His career in the industry began when he started selling local tomatoes from the back of his car to a local food co-op. As a true pioneer, he was the eighth employee and first ever Produce Manager of Arcata Co-op. In the mid-1970’s he worked at the first iteration of United Natural Foods as a Head
Buyer/Sales Manager. There he established an interstate wholesale organic produce and natural foods operation. Prior to joining General Produce, Mark also founded Prana Produce Inc., an innovative marketing and logistics firm engaged in the distribution and production of organically grown produce.
From there, driven by his passion for good food, he continued to embrace and engage in the ever present changes and emerging trends within the produce industry.
He takes great pride in his family and the great group of people he works with at the company. Mark treasures the relationships built over the years with the suppliers, customers and friends. Our dynamic business has provided him with memorable travel experiences around the world and across America’s farmlands.
“Sacramento’s Farm-to-Fork brings back something more local to California. Instead of consuming yearly available produce such as asparagus or broccoli, we are now consuming more locally grown produce in California. In addition, we are adopting sustainable practices in order to keep serving fresh and sustainable foods for our people,” says Derby.
Shahriar Nejad, Director of Real Estate Development for Pizza Guys
Shahriar Nejad is Director of Real Estate Development for Pizza Guys, a Sacramento based company. He oversees all phases of development for new and existing locations throughout California, Nevada, and Oregon. He has been practicing real estate for seven years as a developer and licensed Broker. Shahriar graduated from San Diego State University with a B.S. degree in Business Real Estate.
During the panel discussion at Mulvaney’s B&L, Shahriar Nejad discussed the importance of technology and food. In addition, he included that these two will be benefitial in pushing the concept of farm-to-fork.
“Sacramento has been so good to us. My grandma once questioned why we had to order and ship produce so far away from our city when we have such good produce just in our backyards. The answer was there all along”, exclamined Nejad.
Patrick Mulvaney – Proprietor/Chef at Mulvaney’s Building and Loan
Patrick Mulvaney is a proud Sacramentan whose cooking career has spanned five time zones.

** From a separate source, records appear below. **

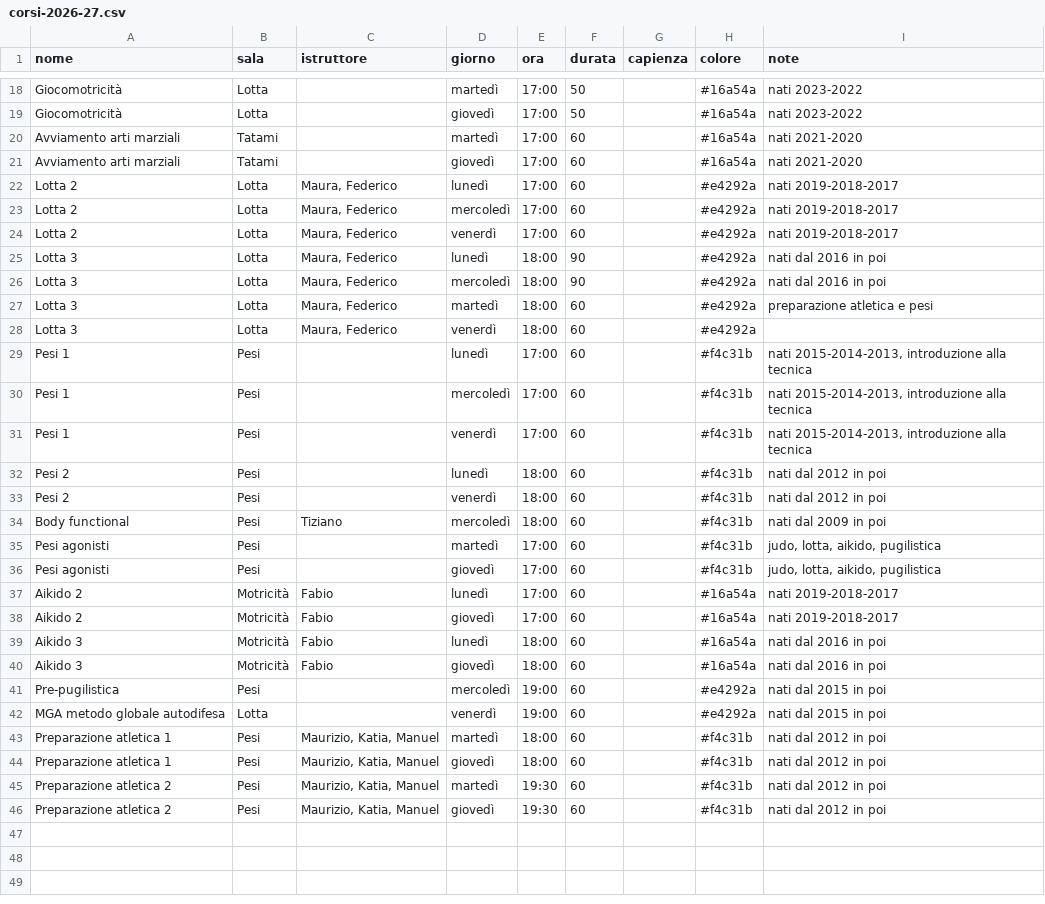
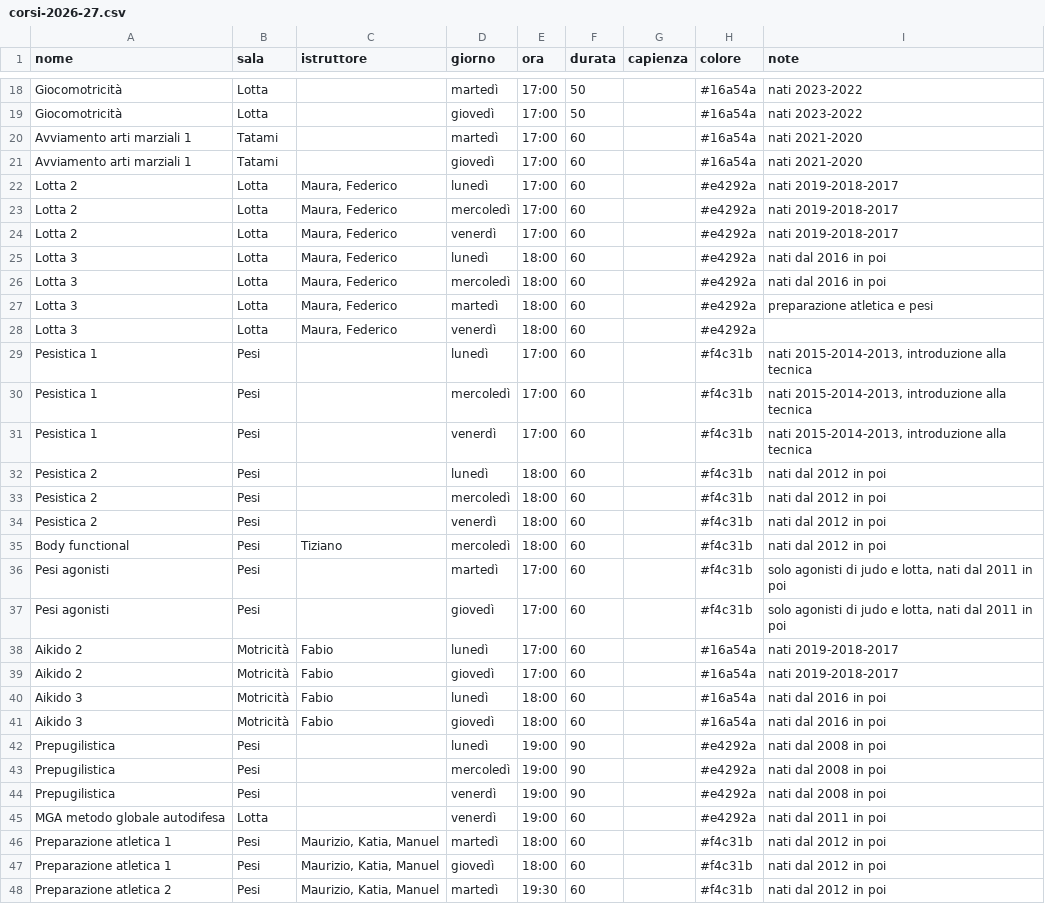
Before and after one commit to nalbertini/ods-corsi, a CSV file: dati/corsi-2026-27.csv, drawn as a sheet; only a part is shown, gaps mark what is left out; the shorter side is filled out with more unchanged rows; the diff covers the shown part only.

```diff
--- a/dati/corsi-2026-27.csv
+++ b/dati/corsi-2026-27.csv
@@ -19,4 +19,4 @@ Giocomotricità;Lotta;;martedì;17:00;50;;#16a54a;nati 2023-2022
 Giocomotricità;Lotta;;giovedì;17:00;50;;#16a54a;nati 2023-2022
-Avviamento arti marziali;Tatami;;martedì;17:00;60;;#16a54a;nati 2021-2020
-Avviamento arti marziali;Tatami;;giovedì;17:00;60;;#16a54a;nati 2021-2020
+Avviamento arti marziali 1;Tatami;;martedì;17:00;60;;#16a54a;nati 2021-2020
+Avviamento arti marziali 1;Tatami;;giovedì;17:00;60;;#16a54a;nati 2021-2020
 Lotta 2;Lotta;Maura, Federico;lunedì;17:00;60;;#e4292a;nati 2019-2018-2017
@@ -24,14 +24,15 @@ Lotta 2;Lotta;Maura, Federico;mercoledì;17:00;60;;#e4292a;nati 2019-2018-2017
 Lotta 2;Lotta;Maura, Federico;venerdì;17:00;60;;#e4292a;nati 2019-2018-2017
-Lotta 3;Lotta;Maura, Federico;lunedì;18:00;90;;#e4292a;nati dal 2016 in poi
-Lotta 3;Lotta;Maura, Federico;mercoledì;18:00;90;;#e4292a;nati dal 2016 in poi
+Lotta 3;Lotta;Maura, Federico;lunedì;18:00;60;;#e4292a;nati dal 2016 in poi
+Lotta 3;Lotta;Maura, Federico;mercoledì;18:00;60;;#e4292a;nati dal 2016 in poi
 Lotta 3;Lotta;Maura, Federico;martedì;18:00;60;;#e4292a;preparazione atletica e pesi
 Lotta 3;Lotta;Maura, Federico;venerdì;18:00;60;;#e4292a;
-Pesi 1;Pesi;;lunedì;17:00;60;;#f4c31b;nati 2015-2014-2013, introduzione alla tecnica
-Pesi 1;Pesi;;mercoledì;17:00;60;;#f4c31b;nati 2015-2014-2013, introduzione alla tecnica
-Pesi 1;Pesi;;venerdì;17:00;60;;#f4c31b;nati 2015-2014-2013, introduzione alla tecnica
-Pesi 2;Pesi;;lunedì;18:00;60;;#f4c31b;nati dal 2012 in poi
-Pesi 2;Pesi;;venerdì;18:00;60;;#f4c31b;nati dal 2012 in poi
-Body functional;Pesi;Tiziano;mercoledì;18:00;60;;#f4c31b;nati dal 2009 in poi
-Pesi agonisti;Pesi;;martedì;17:00;60;;#f4c31b;judo, lotta, aikido, pugilistica
-Pesi agonisti;Pesi;;giovedì;17:00;60;;#f4c31b;judo, lotta, aikido, pugilistica
+Pesistica 1;Pesi;;lunedì;17:00;60;;#f4c31b;nati 2015-2014-2013, introduzione alla tecnica
+Pesistica 1;Pesi;;mercoledì;17:00;60;;#f4c31b;nati 2015-2014-2013, introduzione alla tecnica
+Pesistica 1;Pesi;;venerdì;17:00;60;;#f4c31b;nati 2015-2014-2013, introduzione alla tecnica
+Pesistica 2;Pesi;;lunedì;18:00;60;;#f4c31b;nati dal 2012 in poi
+Pesistica 2;Pesi;;mercoledì;18:00;60;;#f4c31b;nati dal 2012 in poi
+Pesistica 2;Pesi;;venerdì;18:00;60;;#f4c31b;nati dal 2012 in poi
+Body functional;Pesi;Tiziano;mercoledì;18:00;60;;#f4c31b;nati dal 2012 in poi
+Pesi agonisti;Pesi;;martedì;17:00;60;;#f4c31b;solo agonisti di judo e lotta, nati dal 2011 in poi
+Pesi agonisti;Pesi;;giovedì;17:00;60;;#f4c31b;solo agonisti di judo e lotta, nati dal 2011 in poi
 Aikido 2;Motricità;Fabio;lunedì;17:00;60;;#16a54a;nati 2019-2018-2017
@@ -40,4 +41,6 @@ Aikido 3;Motricità;Fabio;lunedì;18:00;60;;#16a54a;nati dal 2016 in poi
 Aikido 3;Motricità;Fabio;giovedì;18:00;60;;#16a54a;nati dal 2016 in poi
-Pre-pugilistica;Pesi;;mercoledì;19:00;60;;#e4292a;nati dal 2015 in poi
-MGA metodo globale autodifesa;Lotta;;venerdì;19:00;60;;#e4292a;nati dal 2015 in poi
+Prepugilistica;Pesi;;lunedì;19:00;90;;#e4292a;nati dal 2008 in poi
+Prepugilistica;Pesi;;mercoledì;19:00;90;;#e4292a;nati dal 2008 in poi
+Prepugilistica;Pesi;;venerdì;19:00;90;;#e4292a;nati dal 2008 in poi
+MGA metodo globale autodifesa;Lotta;;venerdì;19:00;60;;#e4292a;nati dal 2011 in poi
 Preparazione atletica 1;Pesi;Maurizio, Katia, Manuel;martedì;18:00;60;;#f4c31b;nati dal 2012 in poi
```
Also changed, not shown: 3 added rows and 3 edited cells elsewhere in this file, 3 other files.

Moving to California in 1993 he knew that the Central Valley would be his home. The proximity to farmers and the abundance they produce fuels both the creative spirits of his team and the appetites of his guests.
The B&L opened in 2006 taking its name from the famous Frank Capra film because for a chef living in Sacramento it truly is a wonderful life.
The restaurant is housed in the historic Engine Co. 3 firehouse at 1215 19th Street Sacramento, CA.
“There’s a three part system we are trying to adopt for Farm-to-Fork: The first is to get more foods from our local farms and get them straight to our plates. The second is a sustainable approach to produce because we are trying to educating local stores to sell less desirable fruits and vegetables that would usually be thrown out. And the third is learning the techniques to market the less desirable goods to the consumers,” says Mulvaney.